Progressions - Giancarlo Vulcano '97
“Being a musician in New York and not being broke is very hard.”
An ominous start to the profile of a guitar player. But this is no hard luck tale. Instead, Giancarlo Vulcano ’97 has flourished in New York since leaving Sarah Lawrence, following an upward trajectory that began with him toiling at physical labor in a church cum performance space, and today finds him an integral part of the team around Howard Shore, one of Hollywood’s busiest and most celebrated film composers.
Vulcano also spends one night a week helping prepare music for Saturday Night Live, and handles lead guitar for a Latin-themed pop band that plays “a lot.” He has no free time. But, he says, “I’m lucky. I’ve always wanted to be a musician, and today I work on music all day.”

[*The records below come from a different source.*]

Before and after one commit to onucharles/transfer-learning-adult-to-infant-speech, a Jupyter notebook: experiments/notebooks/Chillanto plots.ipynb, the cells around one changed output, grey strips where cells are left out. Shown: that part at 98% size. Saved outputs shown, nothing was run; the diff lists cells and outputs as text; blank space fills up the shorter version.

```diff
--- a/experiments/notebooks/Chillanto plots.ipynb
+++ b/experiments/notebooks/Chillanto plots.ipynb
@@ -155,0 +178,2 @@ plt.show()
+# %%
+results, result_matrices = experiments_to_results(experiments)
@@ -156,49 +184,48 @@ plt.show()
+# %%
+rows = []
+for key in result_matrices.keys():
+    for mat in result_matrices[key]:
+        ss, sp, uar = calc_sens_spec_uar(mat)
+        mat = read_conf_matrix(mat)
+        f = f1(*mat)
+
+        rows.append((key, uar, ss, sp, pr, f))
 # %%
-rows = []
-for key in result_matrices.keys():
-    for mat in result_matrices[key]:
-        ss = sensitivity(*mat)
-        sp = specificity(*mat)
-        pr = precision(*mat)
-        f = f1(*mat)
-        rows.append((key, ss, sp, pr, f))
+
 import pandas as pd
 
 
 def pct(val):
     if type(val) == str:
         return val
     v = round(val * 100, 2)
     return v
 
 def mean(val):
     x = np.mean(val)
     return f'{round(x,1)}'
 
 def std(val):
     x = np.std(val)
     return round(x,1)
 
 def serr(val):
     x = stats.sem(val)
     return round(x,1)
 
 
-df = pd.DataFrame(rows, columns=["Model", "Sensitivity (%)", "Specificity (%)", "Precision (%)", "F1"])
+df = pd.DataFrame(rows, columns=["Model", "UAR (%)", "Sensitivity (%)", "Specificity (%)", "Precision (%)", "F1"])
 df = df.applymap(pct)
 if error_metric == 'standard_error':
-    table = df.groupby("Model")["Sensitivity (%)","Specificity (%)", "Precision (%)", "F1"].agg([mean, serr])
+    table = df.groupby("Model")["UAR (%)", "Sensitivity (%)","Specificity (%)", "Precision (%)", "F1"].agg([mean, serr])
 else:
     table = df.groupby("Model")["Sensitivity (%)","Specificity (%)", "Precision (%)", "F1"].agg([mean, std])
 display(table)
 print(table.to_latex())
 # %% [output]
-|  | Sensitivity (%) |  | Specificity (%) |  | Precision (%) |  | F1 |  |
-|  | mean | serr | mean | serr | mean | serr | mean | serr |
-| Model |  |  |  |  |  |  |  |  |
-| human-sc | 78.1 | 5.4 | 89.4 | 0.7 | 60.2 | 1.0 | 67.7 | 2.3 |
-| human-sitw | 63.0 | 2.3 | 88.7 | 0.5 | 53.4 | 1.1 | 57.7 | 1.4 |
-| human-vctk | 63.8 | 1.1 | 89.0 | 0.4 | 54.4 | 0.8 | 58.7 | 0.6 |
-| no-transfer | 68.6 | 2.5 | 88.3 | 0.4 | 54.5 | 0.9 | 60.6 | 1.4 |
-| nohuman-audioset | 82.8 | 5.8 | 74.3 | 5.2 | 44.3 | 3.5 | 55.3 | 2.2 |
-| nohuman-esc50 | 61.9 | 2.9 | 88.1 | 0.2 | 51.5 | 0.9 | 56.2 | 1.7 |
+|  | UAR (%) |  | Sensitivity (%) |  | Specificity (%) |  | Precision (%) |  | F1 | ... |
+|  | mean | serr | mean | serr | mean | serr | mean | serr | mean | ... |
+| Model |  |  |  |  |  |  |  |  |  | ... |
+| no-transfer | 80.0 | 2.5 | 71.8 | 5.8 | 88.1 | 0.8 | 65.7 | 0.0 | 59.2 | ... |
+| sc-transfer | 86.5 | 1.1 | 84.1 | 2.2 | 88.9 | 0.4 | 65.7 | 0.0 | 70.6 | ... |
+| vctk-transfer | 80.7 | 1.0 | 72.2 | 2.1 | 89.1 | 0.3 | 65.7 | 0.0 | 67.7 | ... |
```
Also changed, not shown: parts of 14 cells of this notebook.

Vulcano’s workday begins and ends on a bus—the two-hour trip between Brooklyn and upstate Tuxedo, N.Y., where Shore composes. In recent years Shore has created the soundtracks for such films as The Silence of the Lambs, The Aviator, Gangs of New York and the Lord of the Rings trilogy; he’s scoring this year’s King Kong. Vulcano’s duties include assisting Shore with new music, archiving older compositions and helping with scholastic arrangements of his work.

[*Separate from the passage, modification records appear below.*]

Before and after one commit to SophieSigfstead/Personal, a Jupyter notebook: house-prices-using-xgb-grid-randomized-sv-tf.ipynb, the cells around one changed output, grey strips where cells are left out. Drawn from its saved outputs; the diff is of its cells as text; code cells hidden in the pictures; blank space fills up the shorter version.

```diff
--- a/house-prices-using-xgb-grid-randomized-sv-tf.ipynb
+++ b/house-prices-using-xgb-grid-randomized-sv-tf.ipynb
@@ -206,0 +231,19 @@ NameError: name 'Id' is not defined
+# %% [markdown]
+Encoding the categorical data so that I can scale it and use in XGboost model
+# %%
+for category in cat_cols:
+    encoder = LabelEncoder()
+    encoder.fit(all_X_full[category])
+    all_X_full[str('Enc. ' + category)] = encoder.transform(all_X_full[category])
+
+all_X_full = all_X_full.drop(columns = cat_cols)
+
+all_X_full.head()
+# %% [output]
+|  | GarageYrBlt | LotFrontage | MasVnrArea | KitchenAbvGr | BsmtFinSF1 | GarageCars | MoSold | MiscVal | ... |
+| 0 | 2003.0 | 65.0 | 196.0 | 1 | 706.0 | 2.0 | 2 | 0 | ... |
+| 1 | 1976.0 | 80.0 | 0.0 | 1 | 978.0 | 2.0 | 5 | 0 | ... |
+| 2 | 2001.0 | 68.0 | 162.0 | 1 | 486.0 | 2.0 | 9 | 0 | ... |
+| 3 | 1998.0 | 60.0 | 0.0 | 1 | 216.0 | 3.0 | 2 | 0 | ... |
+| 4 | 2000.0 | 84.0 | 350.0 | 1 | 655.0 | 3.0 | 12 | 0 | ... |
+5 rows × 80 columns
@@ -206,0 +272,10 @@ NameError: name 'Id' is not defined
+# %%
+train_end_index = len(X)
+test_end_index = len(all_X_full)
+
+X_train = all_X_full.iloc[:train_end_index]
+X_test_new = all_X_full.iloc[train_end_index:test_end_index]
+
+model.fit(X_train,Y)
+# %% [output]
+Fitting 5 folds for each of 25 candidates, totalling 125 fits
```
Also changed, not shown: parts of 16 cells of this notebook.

“When he’s writing for a film, we’re in war mode,” Vulcano says. “My job is making sure all he has to do is write music.” It’s up to Vulcano and his colleagues, for example, to let Shore know if a director has cut or added footage, and how the change affects that portion of the score.

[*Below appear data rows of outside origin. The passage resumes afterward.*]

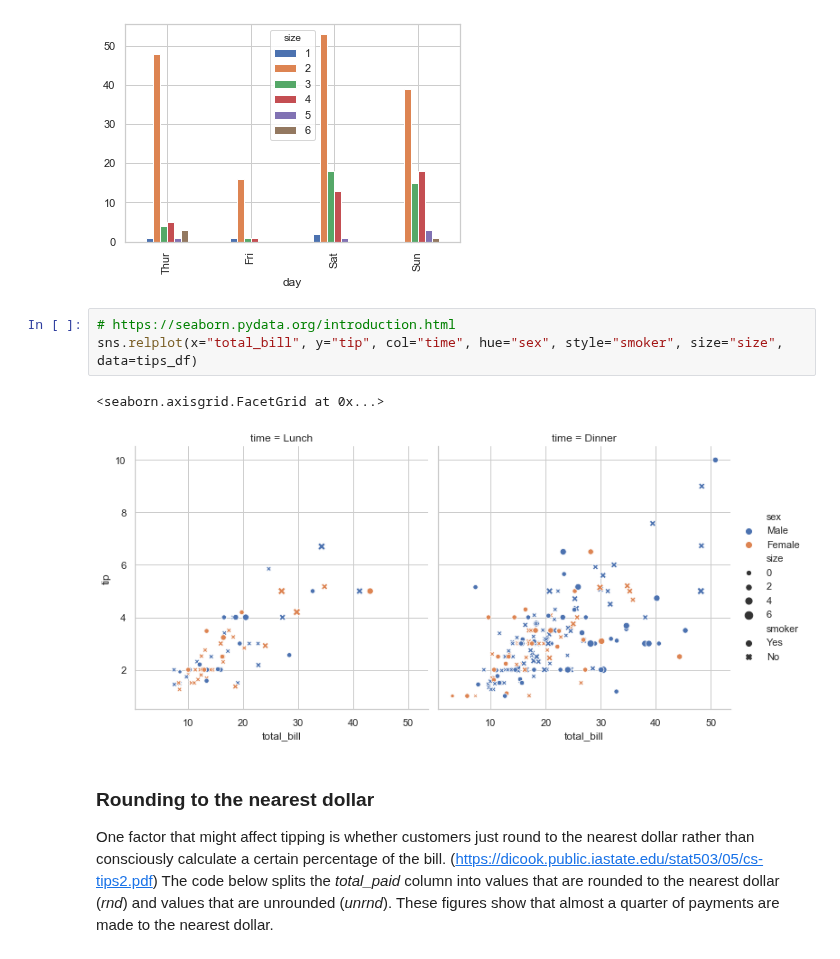
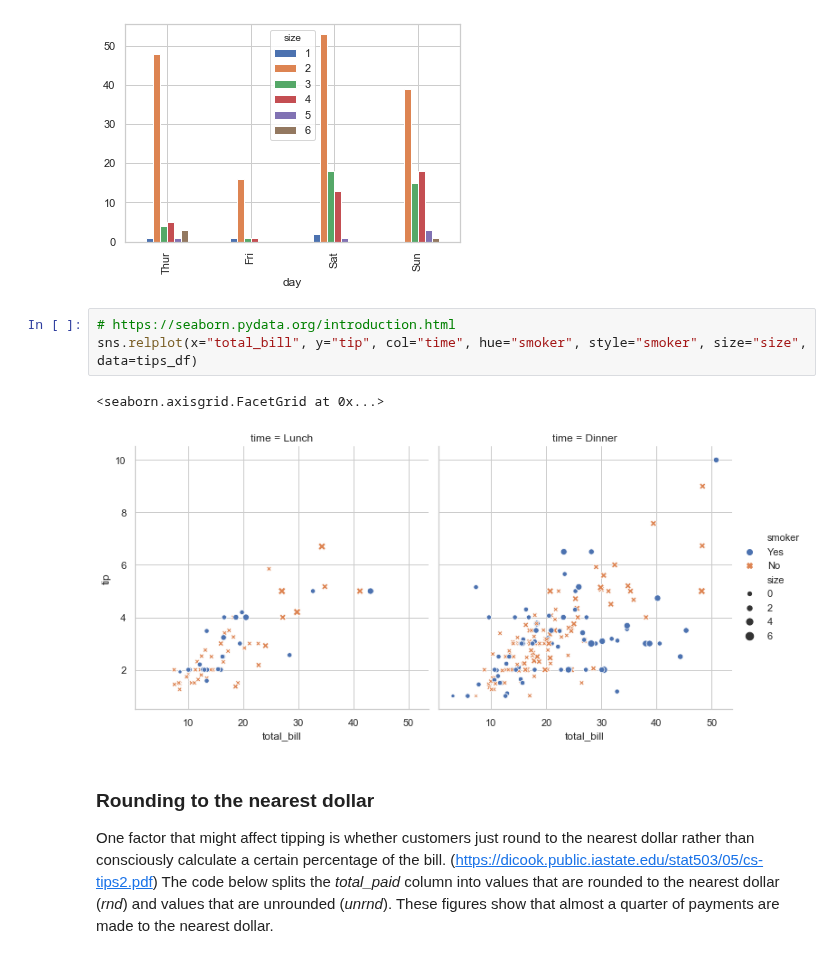
Before and after one commit to jennifer-ryan/fundamentals-project, a Jupyter notebook: tips_dataset_analysis.ipynb, the cells around one changed output. Cells and saved outputs as stored; diff of their text form.

```diff
--- a/tips_dataset_analysis.ipynb
+++ b/tips_dataset_analysis.ipynb
@@ -652,10 +689,10 @@ groups.plot.bar()
 [figure]
 # %%
 # https://seaborn.pydata.org/introduction.html
-sns.relplot(x="total_bill", y="tip", col="time", hue="sex", style="smoker", size="size", data=tips_df)
+sns.relplot(x="total_bill", y="tip", col="time", hue="smoker", style="smoker", size="size", data=tips_df)
 # %% [output]
 <seaborn.axisgrid.FacetGrid at 0x...>
-[figure, old version]
+[figure, new version]
 # %% [markdown]
 ### Rounding to the nearest dollar
 
```
Also changed, not shown: parts of 12 cells of this notebook.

“I get to see the picture before any music has been added. It’s really interesting to imagine where music should go, and where a scene would be better without anything.”
At the end of the day, Vulcano uses a computer to copy and proof Shore’s handwritten music—knowing that mistakes can dent budgets and deform deadlines.
“Anything can happen when you’re working with a computer program, it’s late at night and you haven’t gotten enough sleep. When 80 musicians rehearse it in the studio the next day and there’s nothing wrong, it’s like you’ve dodged a bullet.”
Raised in Manhattan, Vulcano attended an all-boys school. “I visited Sarah Lawrence and my brain blew up. The vibe was so different.”
Mason Gentzler, Asian studies faculty member, and the late music teacher Catherine “Kitty” Rowe were among the faculty who became models, Vulcano says, for how he pursues his own goals.
“It was the first time in my life that I saw people who were that good at something. These people knew a lot, worked very hard, were just so nice. They were totally inspiring.”
Rowe “taught us how to hear intervals, to know what you hear so you can write it down, to sing it correctly. She was the best musician I’ve ever met in my life, and the sweetest, most loving person.”
Vulcano has played guitar for “a million years.” His latest project, Las Rubias del Norte, specializes in Cuban and South American music. “We play a little Mozart, too.”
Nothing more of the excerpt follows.